But before going into the details, allow me to lay the groundwork. This day’s prime objective was to arrive at the Sands Resort Casino in Bethlehem, Pa., where, the next day, I would work an NBC Sports Network telecast topped by the heavyweight match between Vyacheslav Glazkov and Derric Rossy. The original plan was the same I followed when I worked my first show in Bethlehem: drive to Pittsburgh International Airport, connect through Philadelphia, fly to Allentown’s Lehigh Valley International Airport and secure a rental car to drive to the casino. If all went well, I would arrive at the hotel sometime around 7:30.
The first few portions of the blueprint proceeded smoothly and, at times, even better than expected. I pulled out of the driveway at 11 a.m. under sunny skies and temperatures in the upper 70s and arrived at the airport 10 minutes earlier than my goal time of 1:30 p.m. My search for a parking spot yielded an excellent slot 12 spaces before the 13B sign, which meant that the walk from parking lot to terminal ended up being less than two minutes.

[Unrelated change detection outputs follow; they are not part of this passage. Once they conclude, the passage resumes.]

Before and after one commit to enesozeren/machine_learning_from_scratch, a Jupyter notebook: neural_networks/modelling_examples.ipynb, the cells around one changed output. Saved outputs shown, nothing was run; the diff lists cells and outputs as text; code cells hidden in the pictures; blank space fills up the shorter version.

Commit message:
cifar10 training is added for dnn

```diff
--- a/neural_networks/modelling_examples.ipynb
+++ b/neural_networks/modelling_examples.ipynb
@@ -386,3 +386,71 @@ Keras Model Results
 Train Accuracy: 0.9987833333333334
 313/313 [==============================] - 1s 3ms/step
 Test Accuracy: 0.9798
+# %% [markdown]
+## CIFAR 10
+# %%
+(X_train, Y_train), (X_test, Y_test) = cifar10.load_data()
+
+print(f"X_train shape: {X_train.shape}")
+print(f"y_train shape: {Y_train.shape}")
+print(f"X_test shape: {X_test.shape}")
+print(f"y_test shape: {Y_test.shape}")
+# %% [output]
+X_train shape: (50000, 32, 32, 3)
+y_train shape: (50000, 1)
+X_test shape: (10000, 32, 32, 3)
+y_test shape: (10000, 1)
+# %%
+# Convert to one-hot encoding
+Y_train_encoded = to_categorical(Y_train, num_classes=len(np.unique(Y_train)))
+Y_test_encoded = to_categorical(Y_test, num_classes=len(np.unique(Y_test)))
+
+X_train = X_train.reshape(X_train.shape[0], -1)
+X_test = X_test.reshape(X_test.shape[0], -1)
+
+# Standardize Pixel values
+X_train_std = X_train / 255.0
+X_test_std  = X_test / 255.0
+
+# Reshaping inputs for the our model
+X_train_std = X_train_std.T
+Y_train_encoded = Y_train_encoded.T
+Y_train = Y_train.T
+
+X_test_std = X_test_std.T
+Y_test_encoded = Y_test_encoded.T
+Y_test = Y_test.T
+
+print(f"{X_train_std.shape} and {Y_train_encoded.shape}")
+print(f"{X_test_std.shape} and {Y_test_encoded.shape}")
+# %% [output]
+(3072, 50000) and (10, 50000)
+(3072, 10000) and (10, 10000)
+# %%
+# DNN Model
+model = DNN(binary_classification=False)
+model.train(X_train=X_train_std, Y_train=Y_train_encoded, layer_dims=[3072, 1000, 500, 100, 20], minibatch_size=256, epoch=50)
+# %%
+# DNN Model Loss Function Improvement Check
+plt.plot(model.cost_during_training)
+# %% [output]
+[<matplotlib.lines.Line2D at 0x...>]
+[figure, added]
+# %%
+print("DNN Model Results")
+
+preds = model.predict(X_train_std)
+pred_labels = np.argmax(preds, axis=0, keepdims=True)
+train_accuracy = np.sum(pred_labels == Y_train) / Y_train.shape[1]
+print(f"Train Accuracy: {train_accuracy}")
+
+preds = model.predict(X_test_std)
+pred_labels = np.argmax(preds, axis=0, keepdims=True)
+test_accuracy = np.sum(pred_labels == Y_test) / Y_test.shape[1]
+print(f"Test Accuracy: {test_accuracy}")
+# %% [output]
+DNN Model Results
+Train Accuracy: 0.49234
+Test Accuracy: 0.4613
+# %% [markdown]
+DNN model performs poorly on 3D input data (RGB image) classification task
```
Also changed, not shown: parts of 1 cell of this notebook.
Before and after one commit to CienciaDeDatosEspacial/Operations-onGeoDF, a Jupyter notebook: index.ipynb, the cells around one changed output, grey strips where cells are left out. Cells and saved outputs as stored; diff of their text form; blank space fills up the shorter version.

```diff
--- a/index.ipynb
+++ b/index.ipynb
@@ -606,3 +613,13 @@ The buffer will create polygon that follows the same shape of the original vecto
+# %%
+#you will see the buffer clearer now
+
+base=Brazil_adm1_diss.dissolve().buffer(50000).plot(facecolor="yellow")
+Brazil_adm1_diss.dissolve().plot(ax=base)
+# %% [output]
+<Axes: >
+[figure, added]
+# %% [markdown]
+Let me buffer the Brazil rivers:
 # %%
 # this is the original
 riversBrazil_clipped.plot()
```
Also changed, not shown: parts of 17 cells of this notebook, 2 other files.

My first-class upgrade for the Pittsburgh-Philadelphia leg authorized entry into the “preferred access” line at the security checkpoint and since there was no one in that queue, I simply walked up to the TSA agent, presented my boarding pass and ID and proceeded to the screening area. Although the line moved quickly and passengers from the general boarding line were piling up behind me, I unpacked and repacked my belongings with enough speed to keep the line moving. That’s not easy when you require three trays – one for each of my laptops and the other for everything else.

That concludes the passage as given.